[DATA EXTRACT]

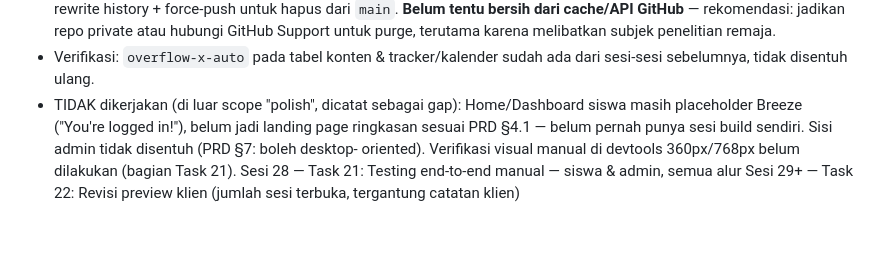
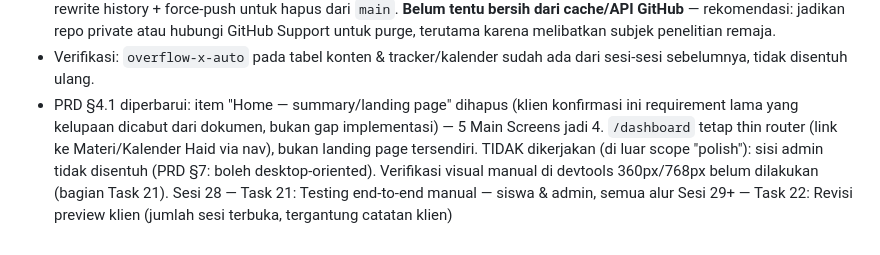
Before and after one commit to Figo04/gen_riseup, a Markdown page: PROGRESS.MD, the part around the change. GitHub-like rendering.

```diff
--- a/PROGRESS.MD
+++ b/PROGRESS.MD
@@ -531,11 +531,12 @@ Catatan Sesi 27:
   penelitian remaja.
 - Verifikasi: `overflow-x-auto` pada tabel konten & tracker/kalender
   sudah ada dari sesi-sesi sebelumnya, tidak disentuh ulang.
-- TIDAK dikerjakan (di luar scope "polish", dicatat sebagai gap):
-  Home/Dashboard siswa masih placeholder Breeze ("You're logged in!"),
-  belum jadi landing page ringkasan sesuai PRD §4.1 — belum pernah punya
-  sesi build sendiri. Sisi admin tidak disentuh (PRD §7: boleh desktop-
-  oriented). Verifikasi visual manual di devtools 360px/768px belum
-  dilakukan (bagian Task 21).
+- PRD §4.1 diperbarui: item "Home — summary/landing page" dihapus (klien
+  konfirmasi ini requirement lama yang kelupaan dicabut dari dokumen,
+  bukan gap implementasi) — 5 Main Screens jadi 4. `/dashboard` tetap thin
+  router (link ke Materi/Kalender Haid via nav), bukan landing page
+  tersendiri. TIDAK dikerjakan (di luar scope "polish"): sisi admin tidak
+  disentuh (PRD §7: boleh desktop-oriented). Verifikasi visual manual di
+  devtools 360px/768px belum dilakukan (bagian Task 21).
 Sesi 28 — Task 21: Testing end-to-end manual — siswa & admin, semua alur
 Sesi 29+ — Task 22: Revisi preview klien (jumlah sesi terbuka, tergantung catatan klien)
```
Also changed, not shown: PRD_GenResilUp.md (+10 -6 lines).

[/DATA EXTRACT]

• **WORK REQUIRED**: Return the data above in its exact wording, with none of the pictures.

• **YOUR RESPONSE**:
Before and after one commit to Figo04/gen_riseup, a Markdown page: PROGRESS.MD, the part around the change. GitHub-like rendering.

```diff
--- a/PROGRESS.MD
+++ b/PROGRESS.MD
@@ -531,11 +531,12 @@ Catatan Sesi 27:
   penelitian remaja.
 - Verifikasi: `overflow-x-auto` pada tabel konten & tracker/kalender
   sudah ada dari sesi-sesi sebelumnya, tidak disentuh ulang.
-- TIDAK dikerjakan (di luar scope "polish", dicatat sebagai gap):
-  Home/Dashboard siswa masih placeholder Breeze ("You're logged in!"),
-  belum jadi landing page ringkasan sesuai PRD §4.1 — belum pernah punya
-  sesi build sendiri. Sisi admin tidak disentuh (PRD §7: boleh desktop-
-  oriented). Verifikasi visual manual di devtools 360px/768px belum
-  dilakukan (bagian Task 21).
+- PRD §4.1 diperbarui: item "Home — summary/landing page" dihapus (klien
+  konfirmasi ini requirement lama yang kelupaan dicabut dari dokumen,
+  bukan gap implementasi) — 5 Main Screens jadi 4. `/dashboard` tetap thin
+  router (link ke Materi/Kalender Haid via nav), bukan landing page
+  tersendiri. TIDAK dikerjakan (di luar scope "polish"): sisi admin tidak
+  disentuh (PRD §7: boleh desktop-oriented). Verifikasi visual manual di
+  devtools 360px/768px belum dilakukan (bagian Task 21).
 Sesi 28 — Task 21: Testing end-to-end manual — siswa & admin, semua alur
 Sesi 29+ — Task 22: Revisi preview klien (jumlah sesi terbuka, tergantung catatan klien)
```
Also changed, not shown: PRD_GenResilUp.md (+10 -6 lines).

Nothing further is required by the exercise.